→ **Exercise requirements**: Each line from the material with the word "index" in it must be copied.

→ **Supplied records**:
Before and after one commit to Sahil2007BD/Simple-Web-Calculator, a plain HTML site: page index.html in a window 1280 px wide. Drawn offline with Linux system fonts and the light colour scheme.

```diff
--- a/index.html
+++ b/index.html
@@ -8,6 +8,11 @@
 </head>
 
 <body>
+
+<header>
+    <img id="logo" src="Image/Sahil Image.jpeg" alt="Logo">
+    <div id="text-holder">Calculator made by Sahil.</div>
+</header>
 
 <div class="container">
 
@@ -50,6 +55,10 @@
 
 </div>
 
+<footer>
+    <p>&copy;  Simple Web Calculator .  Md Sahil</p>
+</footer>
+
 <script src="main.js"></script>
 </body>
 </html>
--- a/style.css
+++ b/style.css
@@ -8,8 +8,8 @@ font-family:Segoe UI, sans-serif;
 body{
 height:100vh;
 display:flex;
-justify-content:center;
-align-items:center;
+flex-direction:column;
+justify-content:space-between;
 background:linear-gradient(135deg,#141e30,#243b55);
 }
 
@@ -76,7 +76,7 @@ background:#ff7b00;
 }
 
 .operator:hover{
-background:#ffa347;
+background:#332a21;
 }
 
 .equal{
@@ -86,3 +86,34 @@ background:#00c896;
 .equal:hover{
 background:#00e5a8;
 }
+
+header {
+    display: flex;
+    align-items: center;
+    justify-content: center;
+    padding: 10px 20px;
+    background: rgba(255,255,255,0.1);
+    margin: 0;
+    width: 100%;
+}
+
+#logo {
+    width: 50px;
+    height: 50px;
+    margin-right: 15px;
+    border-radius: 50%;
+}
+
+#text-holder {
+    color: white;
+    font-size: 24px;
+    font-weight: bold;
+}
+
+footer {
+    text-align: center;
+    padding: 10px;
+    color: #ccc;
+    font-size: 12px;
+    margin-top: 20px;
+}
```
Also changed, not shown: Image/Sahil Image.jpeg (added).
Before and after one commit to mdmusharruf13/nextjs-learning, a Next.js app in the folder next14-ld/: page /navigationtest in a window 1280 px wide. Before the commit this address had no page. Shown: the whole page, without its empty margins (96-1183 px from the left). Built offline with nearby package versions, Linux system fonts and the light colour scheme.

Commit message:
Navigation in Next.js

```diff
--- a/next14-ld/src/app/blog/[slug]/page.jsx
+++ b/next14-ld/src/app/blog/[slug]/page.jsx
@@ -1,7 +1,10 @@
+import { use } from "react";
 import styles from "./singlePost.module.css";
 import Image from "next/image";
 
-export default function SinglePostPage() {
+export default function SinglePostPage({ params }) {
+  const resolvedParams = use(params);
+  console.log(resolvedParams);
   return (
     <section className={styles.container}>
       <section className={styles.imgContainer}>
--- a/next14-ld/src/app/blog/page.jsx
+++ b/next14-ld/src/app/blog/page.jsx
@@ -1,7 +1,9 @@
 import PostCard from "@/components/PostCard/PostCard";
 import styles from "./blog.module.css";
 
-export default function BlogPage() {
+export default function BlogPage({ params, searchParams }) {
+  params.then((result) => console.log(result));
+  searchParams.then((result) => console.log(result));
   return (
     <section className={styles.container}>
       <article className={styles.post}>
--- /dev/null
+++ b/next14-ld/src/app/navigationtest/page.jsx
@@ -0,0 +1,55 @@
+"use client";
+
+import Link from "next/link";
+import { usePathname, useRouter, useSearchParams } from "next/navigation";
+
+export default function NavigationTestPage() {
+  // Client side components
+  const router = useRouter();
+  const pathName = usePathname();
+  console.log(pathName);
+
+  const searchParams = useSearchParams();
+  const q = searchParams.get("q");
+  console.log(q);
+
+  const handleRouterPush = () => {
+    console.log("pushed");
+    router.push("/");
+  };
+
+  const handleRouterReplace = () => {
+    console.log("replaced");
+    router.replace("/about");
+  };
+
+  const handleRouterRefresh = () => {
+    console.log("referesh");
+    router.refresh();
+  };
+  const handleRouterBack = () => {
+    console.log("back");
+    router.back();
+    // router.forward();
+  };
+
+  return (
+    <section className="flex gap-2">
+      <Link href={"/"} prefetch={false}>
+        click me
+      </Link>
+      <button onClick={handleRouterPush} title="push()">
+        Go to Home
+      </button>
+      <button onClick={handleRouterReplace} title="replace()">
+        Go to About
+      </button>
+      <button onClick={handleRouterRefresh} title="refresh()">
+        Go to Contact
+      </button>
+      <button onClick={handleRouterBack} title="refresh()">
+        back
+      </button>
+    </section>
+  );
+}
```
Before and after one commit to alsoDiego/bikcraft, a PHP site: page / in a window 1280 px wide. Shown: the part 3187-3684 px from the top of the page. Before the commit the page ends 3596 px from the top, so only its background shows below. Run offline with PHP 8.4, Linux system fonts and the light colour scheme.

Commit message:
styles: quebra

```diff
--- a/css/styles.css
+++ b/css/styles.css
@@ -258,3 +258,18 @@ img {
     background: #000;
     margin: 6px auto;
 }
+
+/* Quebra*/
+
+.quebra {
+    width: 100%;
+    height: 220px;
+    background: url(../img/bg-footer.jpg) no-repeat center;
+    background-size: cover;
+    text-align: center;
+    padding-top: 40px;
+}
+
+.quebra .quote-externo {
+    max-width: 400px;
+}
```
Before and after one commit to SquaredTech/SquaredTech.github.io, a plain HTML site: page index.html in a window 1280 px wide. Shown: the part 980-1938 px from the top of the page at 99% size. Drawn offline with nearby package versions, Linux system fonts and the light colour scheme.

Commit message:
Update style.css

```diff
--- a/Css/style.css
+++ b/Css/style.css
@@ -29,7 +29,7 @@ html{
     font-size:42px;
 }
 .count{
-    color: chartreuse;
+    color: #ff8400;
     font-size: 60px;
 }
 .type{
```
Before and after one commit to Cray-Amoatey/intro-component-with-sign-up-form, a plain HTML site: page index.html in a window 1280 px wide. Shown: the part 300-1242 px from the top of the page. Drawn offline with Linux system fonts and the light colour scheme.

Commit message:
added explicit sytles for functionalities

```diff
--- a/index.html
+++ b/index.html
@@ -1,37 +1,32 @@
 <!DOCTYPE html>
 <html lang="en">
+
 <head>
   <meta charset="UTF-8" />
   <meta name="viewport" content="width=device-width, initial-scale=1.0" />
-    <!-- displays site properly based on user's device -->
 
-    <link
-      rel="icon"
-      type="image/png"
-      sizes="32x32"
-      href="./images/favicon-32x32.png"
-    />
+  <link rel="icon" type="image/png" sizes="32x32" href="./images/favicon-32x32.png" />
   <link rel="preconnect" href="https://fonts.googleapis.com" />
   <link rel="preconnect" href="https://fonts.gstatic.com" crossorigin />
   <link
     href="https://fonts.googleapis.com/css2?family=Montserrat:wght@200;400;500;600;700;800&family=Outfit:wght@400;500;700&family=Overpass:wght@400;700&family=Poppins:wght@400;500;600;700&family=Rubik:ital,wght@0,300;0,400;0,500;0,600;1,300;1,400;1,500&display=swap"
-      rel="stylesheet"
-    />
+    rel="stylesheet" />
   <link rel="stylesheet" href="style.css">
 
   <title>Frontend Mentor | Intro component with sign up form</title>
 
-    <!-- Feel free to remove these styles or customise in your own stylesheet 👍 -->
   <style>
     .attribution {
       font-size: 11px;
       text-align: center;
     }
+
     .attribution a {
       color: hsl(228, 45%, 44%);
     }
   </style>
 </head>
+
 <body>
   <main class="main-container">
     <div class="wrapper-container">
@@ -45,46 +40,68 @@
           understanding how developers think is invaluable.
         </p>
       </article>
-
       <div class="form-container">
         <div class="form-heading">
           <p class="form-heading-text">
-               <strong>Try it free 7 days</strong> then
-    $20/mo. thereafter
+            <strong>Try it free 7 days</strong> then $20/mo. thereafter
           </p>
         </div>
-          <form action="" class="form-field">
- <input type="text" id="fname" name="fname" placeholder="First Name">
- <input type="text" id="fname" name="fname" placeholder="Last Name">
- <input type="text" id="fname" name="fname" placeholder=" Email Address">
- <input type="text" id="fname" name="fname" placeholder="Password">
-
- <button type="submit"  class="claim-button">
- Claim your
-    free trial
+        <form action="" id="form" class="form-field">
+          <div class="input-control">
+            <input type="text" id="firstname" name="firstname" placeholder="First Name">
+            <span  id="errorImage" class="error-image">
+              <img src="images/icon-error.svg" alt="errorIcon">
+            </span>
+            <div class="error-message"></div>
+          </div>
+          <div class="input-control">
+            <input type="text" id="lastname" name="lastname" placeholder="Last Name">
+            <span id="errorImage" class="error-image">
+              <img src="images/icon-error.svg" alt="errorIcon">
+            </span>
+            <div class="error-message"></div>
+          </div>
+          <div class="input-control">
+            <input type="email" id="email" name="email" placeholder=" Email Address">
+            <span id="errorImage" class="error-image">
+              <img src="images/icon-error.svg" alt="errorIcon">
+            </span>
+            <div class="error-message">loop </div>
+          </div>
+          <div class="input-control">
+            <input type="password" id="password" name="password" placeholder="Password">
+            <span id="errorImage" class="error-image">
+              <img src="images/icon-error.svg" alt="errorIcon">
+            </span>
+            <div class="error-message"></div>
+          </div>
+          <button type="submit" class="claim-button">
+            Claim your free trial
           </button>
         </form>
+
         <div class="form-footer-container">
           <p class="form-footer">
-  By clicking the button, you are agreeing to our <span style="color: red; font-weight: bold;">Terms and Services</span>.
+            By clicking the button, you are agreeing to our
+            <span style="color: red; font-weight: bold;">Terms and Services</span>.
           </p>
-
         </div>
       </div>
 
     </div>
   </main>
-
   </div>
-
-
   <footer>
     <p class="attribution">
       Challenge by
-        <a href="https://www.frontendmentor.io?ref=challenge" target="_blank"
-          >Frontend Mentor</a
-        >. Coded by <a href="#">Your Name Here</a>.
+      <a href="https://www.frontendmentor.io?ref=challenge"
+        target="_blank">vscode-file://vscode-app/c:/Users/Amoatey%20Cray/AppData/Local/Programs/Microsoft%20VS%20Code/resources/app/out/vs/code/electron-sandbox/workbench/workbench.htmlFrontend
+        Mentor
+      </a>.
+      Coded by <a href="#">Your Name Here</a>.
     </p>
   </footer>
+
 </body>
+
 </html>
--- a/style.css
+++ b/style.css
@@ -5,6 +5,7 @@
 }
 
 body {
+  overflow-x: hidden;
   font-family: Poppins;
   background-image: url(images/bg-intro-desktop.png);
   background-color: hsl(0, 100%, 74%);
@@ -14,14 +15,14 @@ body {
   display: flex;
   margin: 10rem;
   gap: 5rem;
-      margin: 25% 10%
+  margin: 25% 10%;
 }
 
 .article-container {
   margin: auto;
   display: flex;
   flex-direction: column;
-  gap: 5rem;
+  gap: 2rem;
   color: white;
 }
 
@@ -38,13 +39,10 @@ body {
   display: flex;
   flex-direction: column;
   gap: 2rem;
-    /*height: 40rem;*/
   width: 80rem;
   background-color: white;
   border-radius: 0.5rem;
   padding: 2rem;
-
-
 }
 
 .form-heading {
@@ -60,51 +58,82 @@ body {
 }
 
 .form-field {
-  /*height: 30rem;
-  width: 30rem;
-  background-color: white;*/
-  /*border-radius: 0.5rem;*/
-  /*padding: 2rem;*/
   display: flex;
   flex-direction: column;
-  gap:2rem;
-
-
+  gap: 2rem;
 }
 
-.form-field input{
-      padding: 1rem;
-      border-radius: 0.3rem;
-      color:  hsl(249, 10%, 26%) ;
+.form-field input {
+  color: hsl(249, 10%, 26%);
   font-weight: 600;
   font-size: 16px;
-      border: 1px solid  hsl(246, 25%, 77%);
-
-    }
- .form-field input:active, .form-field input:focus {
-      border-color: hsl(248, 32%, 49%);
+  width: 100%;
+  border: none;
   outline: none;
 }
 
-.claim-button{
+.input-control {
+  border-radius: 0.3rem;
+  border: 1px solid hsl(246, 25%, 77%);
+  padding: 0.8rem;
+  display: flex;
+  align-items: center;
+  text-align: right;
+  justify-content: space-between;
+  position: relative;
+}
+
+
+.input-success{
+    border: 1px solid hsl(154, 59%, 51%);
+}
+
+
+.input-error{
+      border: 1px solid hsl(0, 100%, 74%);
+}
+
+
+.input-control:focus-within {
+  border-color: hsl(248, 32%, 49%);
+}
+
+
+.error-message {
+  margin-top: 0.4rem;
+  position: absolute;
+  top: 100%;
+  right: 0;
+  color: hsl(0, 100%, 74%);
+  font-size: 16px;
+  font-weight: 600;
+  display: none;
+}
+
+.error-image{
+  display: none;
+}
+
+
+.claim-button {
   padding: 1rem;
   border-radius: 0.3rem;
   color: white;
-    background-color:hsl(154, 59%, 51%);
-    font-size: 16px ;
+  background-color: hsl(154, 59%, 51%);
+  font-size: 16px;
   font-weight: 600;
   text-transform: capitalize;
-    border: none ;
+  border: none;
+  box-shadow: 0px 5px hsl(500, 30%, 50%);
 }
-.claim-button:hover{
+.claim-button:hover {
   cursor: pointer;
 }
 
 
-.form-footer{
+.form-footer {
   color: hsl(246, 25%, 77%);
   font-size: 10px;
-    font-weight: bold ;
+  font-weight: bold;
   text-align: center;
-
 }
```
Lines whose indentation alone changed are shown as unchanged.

→ **Answer to this task**:
Before and after one commit to Sahil2007BD/Simple-Web-Calculator, a plain HTML site: page index.html in a window 1280 px wide. Drawn offline with Linux system fonts and the light colour scheme.
--- a/index.html
+++ b/index.html
Before and after one commit to SquaredTech/SquaredTech.github.io, a plain HTML site: page index.html in a window 1280 px wide. Shown: the part 980-1938 px from the top of the page at 99% size. Drawn offline with nearby package versions, Linux system fonts and the light colour scheme.
Before and after one commit to Cray-Amoatey/intro-component-with-sign-up-form, a plain HTML site: page index.html in a window 1280 px wide. Shown: the part 300-1242 px from the top of the page. Drawn offline with Linux system fonts and the light colour scheme.
--- a/index.html
+++ b/index.html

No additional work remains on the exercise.